— Exercise prompt —
Reproduce every record below exactly, without the pictures.

— Entries provided —
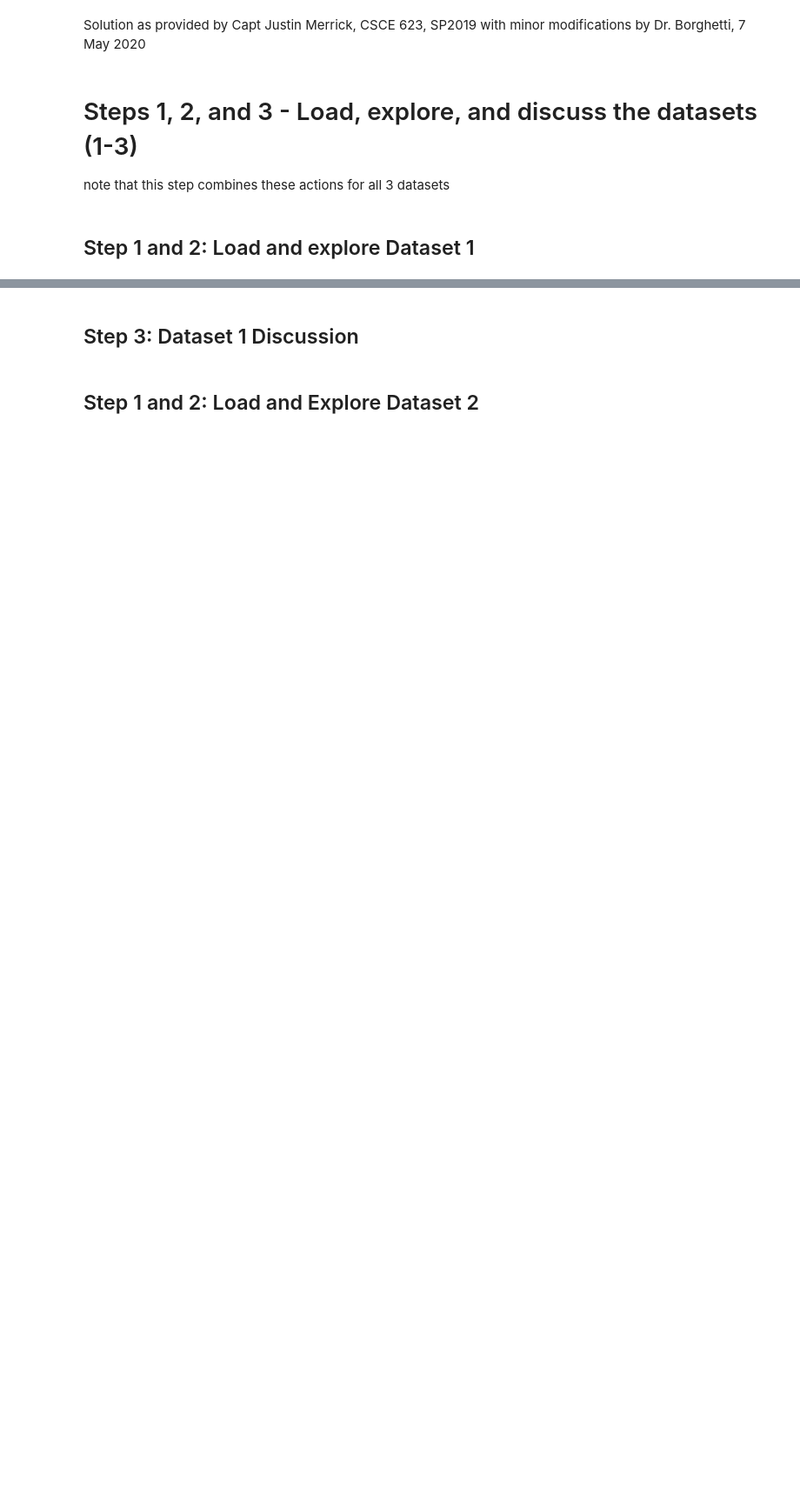
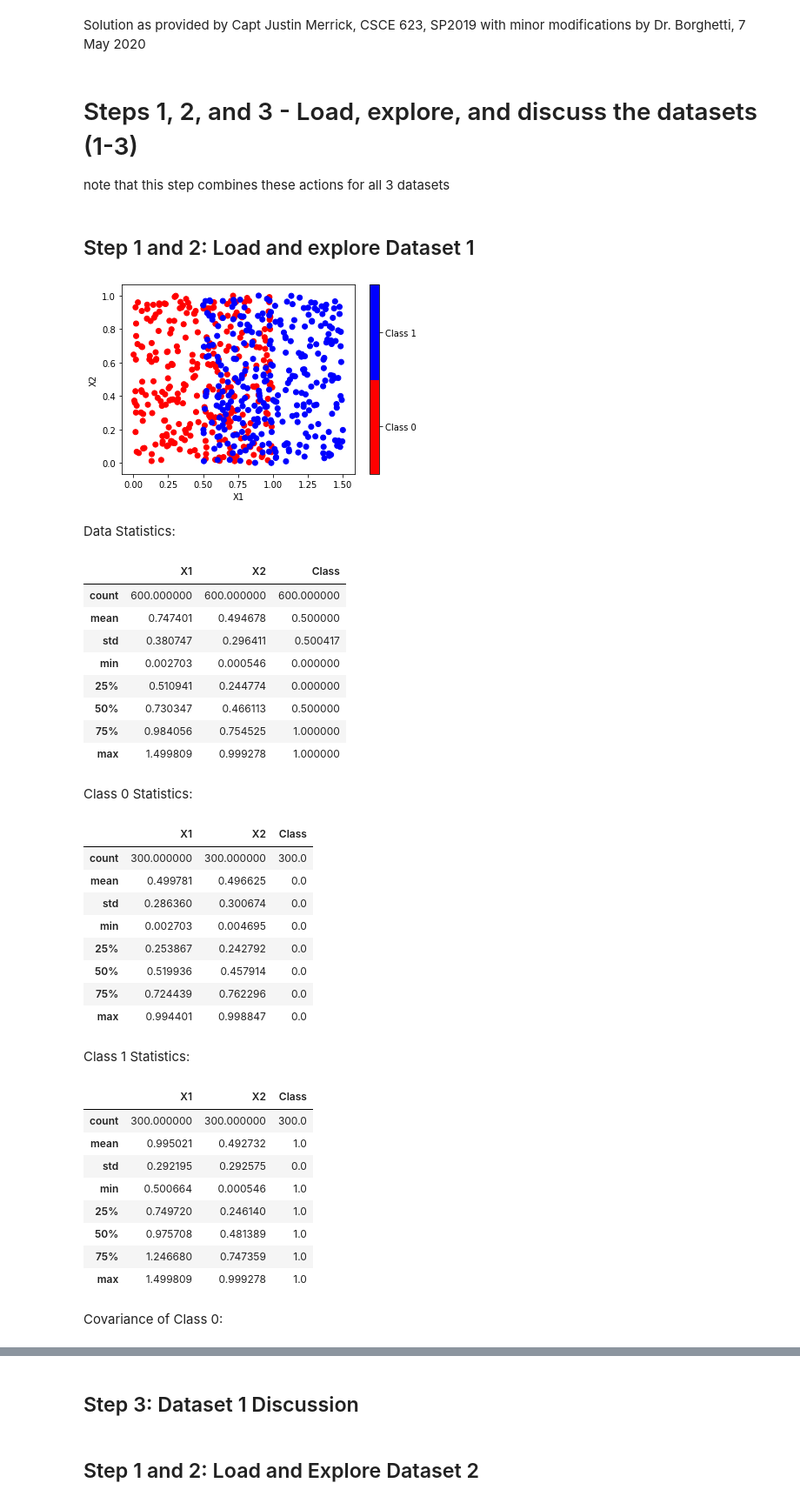
Before and after one commit to mdemore2/CSCE623, a Jupyter notebook: Homework/HW2/HW2_SHELL.ipynb, the cells around one changed output, grey strips where cells are left out. Shown: that part at 87% size. Cells and saved outputs as stored; diff of their text form; code cells hidden in the pictures; blank space fills up the shorter version.

```diff
--- a/Homework/HW2/HW2_SHELL.ipynb
+++ b/Homework/HW2/HW2_SHELL.ipynb
@@ -19,8 +20,74 @@ from IPython.display import Markdown as md
 #below is an optional package which could help prevent label overlaps in your graphs.  see https://github.com/Phlya/adjustText
 from adjustText import adjust_text
 # if you dont have adjustText in your python distro, see adjustText installation instructions here:  https://github.com/Phlya/adjustText
+# %%
+#stolen helper functions from solution
+def class_scatter(data):
+    """Plots scatterplot of data with X1 feature on x-axis, X2 feature on x-axis, color-coded to class
+        - Params: data - dataset with 2 predictor variables and a class variable with 2 classes"""
+
+    colors = ['red','blue']
+    plt.scatter(data.X1, data.X2, c=data.Class, cmap=col.ListedColormap(colors))
+    plt.xlabel('X1')
+    plt.ylabel('X2')
+    cb = plt.colorbar()
+    cb.set_ticks([0.25,0.75])
+    cb.set_ticklabels(['Class 0','Class 1'])
+    plt.show();
+
+def data_toplevel(data):
+    class_scatter(data)
+    display(md('Data Statistics:'))
+    display(data.describe())
+    display(md('Class 0 Statistics:'))
+    display(data.loc[data.Class==0,:].describe())
+    display(md('Class 1 Statistics:'))
+    display(data.loc[data.Class==1,:].describe())
+    display(md('Covariance of Class 0:'))
+    display(data.loc[data.Class==0,['X1','X2']].cov())
+    display(md('Covariance of Class 1:'))
+    display(data.loc[data.Class==1,['X1','X2']].cov())
+    sns.pairplot(data)
+    data.loc[data.Class==0,:].hist(grid=False, layout=(1,3), figsize=(12,4));
+    data.loc[data.Class==1,:].hist(grid=False, layout=(1,3), figsize=(12,4));
 # %% [markdown]
 # Steps 1, 2, and 3 - Load, explore, and discuss the datasets (1-3)
 note that this step combines these actions for all 3 datasets
 # %% [markdown]
 ## Step 1 and 2:  Load and explore Dataset 1
+# %%
+data1 = pd.read_csv('datset1.csv', header=0, names=['X1','X2','Class'], index_col=0)
+data_toplevel(data1)
+# %% [output]
+[figure, added]
+Data Statistics:
+|  | X1 | X2 | Class |
+| count | 600.000000 | 600.000000 | 600.000000 |
+| mean | 0.747401 | 0.494678 | 0.500000 |
+| std | 0.380747 | 0.296411 | 0.500417 |
+| min | 0.002703 | 0.000546 | 0.000000 |
+| 25% | 0.510941 | 0.244774 | 0.000000 |
+| 50% | 0.730347 | 0.466113 | 0.500000 |
+| 75% | 0.984056 | 0.754525 | 1.000000 |
+| max | 1.499809 | 0.999278 | 1.000000 |
+Class 0 Statistics:
+|  | X1 | X2 | Class |
+| count | 300.000000 | 300.000000 | 300.0 |
+| mean | 0.499781 | 0.496625 | 0.0 |
+| std | 0.286360 | 0.300674 | 0.0 |
+| min | 0.002703 | 0.004695 | 0.0 |
+| 25% | 0.253867 | 0.242792 | 0.0 |
+| 50% | 0.519936 | 0.457914 | 0.0 |
+| 75% | 0.724439 | 0.762296 | 0.0 |
+| max | 0.994401 | 0.998847 | 0.0 |
+Class 1 Statistics:
+|  | X1 | X2 | Class |
+| count | 300.000000 | 300.000000 | 300.0 |
+| mean | 0.995021 | 0.492732 | 1.0 |
+| std | 0.292195 | 0.292575 | 0.0 |
+| min | 0.500664 | 0.000546 | 1.0 |
+| 25% | 0.749720 | 0.246140 | 1.0 |
+| 50% | 0.975708 | 0.481389 | 1.0 |
+| 75% | 1.246680 | 0.747359 | 1.0 |
+| max | 1.499809 | 0.999278 | 1.0 |
+Covariance of Class 0:
```
Also changed, not shown: parts of 4 cells of this notebook, 1 other file.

— Solution —
Before and after one commit to mdemore2/CSCE623, a Jupyter notebook: Homework/HW2/HW2_SHELL.ipynb, the cells around one changed output, grey strips where cells are left out. Shown: that part at 87% size. Cells and saved outputs as stored; diff of their text form; code cells hidden in the pictures; blank space fills up the shorter version.

```diff
--- a/Homework/HW2/HW2_SHELL.ipynb
+++ b/Homework/HW2/HW2_SHELL.ipynb
@@ -19,8 +20,74 @@ from IPython.display import Markdown as md
 #below is an optional package which could help prevent label overlaps in your graphs.  see https://github.com/Phlya/adjustText
 from adjustText import adjust_text
 # if you dont have adjustText in your python distro, see adjustText installation instructions here:  https://github.com/Phlya/adjustText
+# %%
+#stolen helper functions from solution
+def class_scatter(data):
+    """Plots scatterplot of data with X1 feature on x-axis, X2 feature on x-axis, color-coded to class
+        - Params: data - dataset with 2 predictor variables and a class variable with 2 classes"""
+
+    colors = ['red','blue']
+    plt.scatter(data.X1, data.X2, c=data.Class, cmap=col.ListedColormap(colors))
+    plt.xlabel('X1')
+    plt.ylabel('X2')
+    cb = plt.colorbar()
+    cb.set_ticks([0.25,0.75])
+    cb.set_ticklabels(['Class 0','Class 1'])
+    plt.show();
+
+def data_toplevel(data):
+    class_scatter(data)
+    display(md('Data Statistics:'))
+    display(data.describe())
+    display(md('Class 0 Statistics:'))
+    display(data.loc[data.Class==0,:].describe())
+    display(md('Class 1 Statistics:'))
+    display(data.loc[data.Class==1,:].describe())
+    display(md('Covariance of Class 0:'))
+    display(data.loc[data.Class==0,['X1','X2']].cov())
+    display(md('Covariance of Class 1:'))
+    display(data.loc[data.Class==1,['X1','X2']].cov())
+    sns.pairplot(data)
+    data.loc[data.Class==0,:].hist(grid=False, layout=(1,3), figsize=(12,4));
+    data.loc[data.Class==1,:].hist(grid=False, layout=(1,3), figsize=(12,4));
 # %% [markdown]
 # Steps 1, 2, and 3 - Load, explore, and discuss the datasets (1-3)
 note that this step combines these actions for all 3 datasets
 # %% [markdown]
 ## Step 1 and 2:  Load and explore Dataset 1
+# %%
+data1 = pd.read_csv('datset1.csv', header=0, names=['X1','X2','Class'], index_col=0)
+data_toplevel(data1)
+# %% [output]
+[figure, added]
+Data Statistics:
+|  | X1 | X2 | Class |
+| count | 600.000000 | 600.000000 | 600.000000 |
+| mean | 0.747401 | 0.494678 | 0.500000 |
+| std | 0.380747 | 0.296411 | 0.500417 |
+| min | 0.002703 | 0.000546 | 0.000000 |
+| 25% | 0.510941 | 0.244774 | 0.000000 |
+| 50% | 0.730347 | 0.466113 | 0.500000 |
+| 75% | 0.984056 | 0.754525 | 1.000000 |
+| max | 1.499809 | 0.999278 | 1.000000 |
+Class 0 Statistics:
+|  | X1 | X2 | Class |
+| count | 300.000000 | 300.000000 | 300.0 |
+| mean | 0.499781 | 0.496625 | 0.0 |
+| std | 0.286360 | 0.300674 | 0.0 |
+| min | 0.002703 | 0.004695 | 0.0 |
+| 25% | 0.253867 | 0.242792 | 0.0 |
+| 50% | 0.519936 | 0.457914 | 0.0 |
+| 75% | 0.724439 | 0.762296 | 0.0 |
+| max | 0.994401 | 0.998847 | 0.0 |
+Class 1 Statistics:
+|  | X1 | X2 | Class |
+| count | 300.000000 | 300.000000 | 300.0 |
+| mean | 0.995021 | 0.492732 | 1.0 |
+| std | 0.292195 | 0.292575 | 0.0 |
+| min | 0.500664 | 0.000546 | 1.0 |
+| 25% | 0.749720 | 0.246140 | 1.0 |
+| 50% | 0.975708 | 0.481389 | 1.0 |
+| 75% | 1.246680 | 0.747359 | 1.0 |
+| max | 1.499809 | 0.999278 | 1.0 |
+Covariance of Class 0:
```
Also changed, not shown: parts of 4 cells of this notebook, 1 other file.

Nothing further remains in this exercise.